Exercise description
Copy each line of the records below that mentions the word "itch".

Provided information

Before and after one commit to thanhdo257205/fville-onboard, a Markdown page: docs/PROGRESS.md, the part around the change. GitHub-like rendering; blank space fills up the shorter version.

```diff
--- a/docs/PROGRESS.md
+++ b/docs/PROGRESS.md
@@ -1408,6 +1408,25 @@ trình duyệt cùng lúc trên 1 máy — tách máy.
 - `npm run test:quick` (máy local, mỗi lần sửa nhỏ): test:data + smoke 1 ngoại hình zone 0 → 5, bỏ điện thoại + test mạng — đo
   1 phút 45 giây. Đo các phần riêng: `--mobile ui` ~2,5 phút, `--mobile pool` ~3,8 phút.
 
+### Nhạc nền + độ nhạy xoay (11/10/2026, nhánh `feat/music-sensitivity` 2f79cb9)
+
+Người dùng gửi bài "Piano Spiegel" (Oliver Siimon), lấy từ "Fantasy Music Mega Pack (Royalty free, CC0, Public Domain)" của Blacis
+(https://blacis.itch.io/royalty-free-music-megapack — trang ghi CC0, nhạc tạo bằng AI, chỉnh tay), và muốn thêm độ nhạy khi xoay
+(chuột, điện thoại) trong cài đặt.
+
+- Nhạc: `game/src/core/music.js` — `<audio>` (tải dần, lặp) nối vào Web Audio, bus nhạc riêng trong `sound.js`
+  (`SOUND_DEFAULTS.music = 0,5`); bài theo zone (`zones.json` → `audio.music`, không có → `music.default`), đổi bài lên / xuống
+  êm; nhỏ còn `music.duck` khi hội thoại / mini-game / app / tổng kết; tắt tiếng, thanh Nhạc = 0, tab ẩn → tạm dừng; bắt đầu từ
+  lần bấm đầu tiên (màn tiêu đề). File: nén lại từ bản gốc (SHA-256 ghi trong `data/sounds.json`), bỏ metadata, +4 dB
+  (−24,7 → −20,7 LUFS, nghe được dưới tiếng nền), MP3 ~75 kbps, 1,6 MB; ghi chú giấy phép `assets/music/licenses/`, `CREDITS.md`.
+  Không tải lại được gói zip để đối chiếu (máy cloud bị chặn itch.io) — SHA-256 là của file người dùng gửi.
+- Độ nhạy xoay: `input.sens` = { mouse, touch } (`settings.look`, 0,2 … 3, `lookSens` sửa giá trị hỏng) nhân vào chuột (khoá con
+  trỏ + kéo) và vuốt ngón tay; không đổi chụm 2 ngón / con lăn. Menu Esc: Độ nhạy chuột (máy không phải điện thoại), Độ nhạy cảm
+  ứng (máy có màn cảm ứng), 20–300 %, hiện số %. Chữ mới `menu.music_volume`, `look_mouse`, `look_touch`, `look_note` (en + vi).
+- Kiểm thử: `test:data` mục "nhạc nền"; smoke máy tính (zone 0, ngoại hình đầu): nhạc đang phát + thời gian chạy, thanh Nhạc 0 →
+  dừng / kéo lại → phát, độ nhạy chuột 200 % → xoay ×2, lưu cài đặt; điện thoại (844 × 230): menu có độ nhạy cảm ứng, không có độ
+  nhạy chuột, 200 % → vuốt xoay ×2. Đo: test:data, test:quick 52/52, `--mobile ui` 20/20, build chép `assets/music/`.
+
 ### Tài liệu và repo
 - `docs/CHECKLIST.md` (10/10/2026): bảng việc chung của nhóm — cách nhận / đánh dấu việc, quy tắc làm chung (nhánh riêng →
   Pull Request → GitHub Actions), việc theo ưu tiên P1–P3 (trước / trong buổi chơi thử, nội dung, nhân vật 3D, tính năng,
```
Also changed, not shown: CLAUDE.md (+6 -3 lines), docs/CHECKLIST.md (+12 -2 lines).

==

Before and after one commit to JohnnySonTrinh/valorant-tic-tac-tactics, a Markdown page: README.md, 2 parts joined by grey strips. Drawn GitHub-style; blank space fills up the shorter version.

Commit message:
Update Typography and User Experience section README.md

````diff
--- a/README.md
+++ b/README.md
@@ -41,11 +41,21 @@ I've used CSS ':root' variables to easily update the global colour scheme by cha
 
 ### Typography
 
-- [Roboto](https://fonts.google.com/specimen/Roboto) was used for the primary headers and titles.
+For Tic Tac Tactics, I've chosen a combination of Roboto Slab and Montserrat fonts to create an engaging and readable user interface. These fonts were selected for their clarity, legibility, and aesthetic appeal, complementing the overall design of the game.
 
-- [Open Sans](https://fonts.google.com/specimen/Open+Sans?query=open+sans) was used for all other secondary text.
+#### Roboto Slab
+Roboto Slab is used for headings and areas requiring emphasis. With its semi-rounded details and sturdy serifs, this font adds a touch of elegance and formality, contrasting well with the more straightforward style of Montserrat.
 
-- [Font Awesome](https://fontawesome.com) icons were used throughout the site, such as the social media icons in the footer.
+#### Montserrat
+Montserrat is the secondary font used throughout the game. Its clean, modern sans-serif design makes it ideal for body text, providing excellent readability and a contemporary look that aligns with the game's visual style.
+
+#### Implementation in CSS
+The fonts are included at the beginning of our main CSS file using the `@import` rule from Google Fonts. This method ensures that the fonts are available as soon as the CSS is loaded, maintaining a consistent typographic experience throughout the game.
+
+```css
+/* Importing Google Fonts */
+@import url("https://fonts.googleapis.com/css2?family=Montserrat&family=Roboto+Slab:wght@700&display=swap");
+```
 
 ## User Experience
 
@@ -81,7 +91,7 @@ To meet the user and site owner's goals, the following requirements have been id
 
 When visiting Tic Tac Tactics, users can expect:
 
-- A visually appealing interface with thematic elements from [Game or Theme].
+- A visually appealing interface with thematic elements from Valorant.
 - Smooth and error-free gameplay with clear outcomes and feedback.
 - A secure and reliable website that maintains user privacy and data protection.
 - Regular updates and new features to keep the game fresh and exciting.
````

Solved problem
+(https://blacis.itch.io/royalty-free-music-megapack — trang ghi CC0, nhạc tạo bằng AI, chỉnh tay), và muốn thêm độ nhạy khi xoay
+  Không tải lại được gói zip để đối chiếu (máy cloud bị chặn itch.io) — SHA-256 là của file người dùng gửi.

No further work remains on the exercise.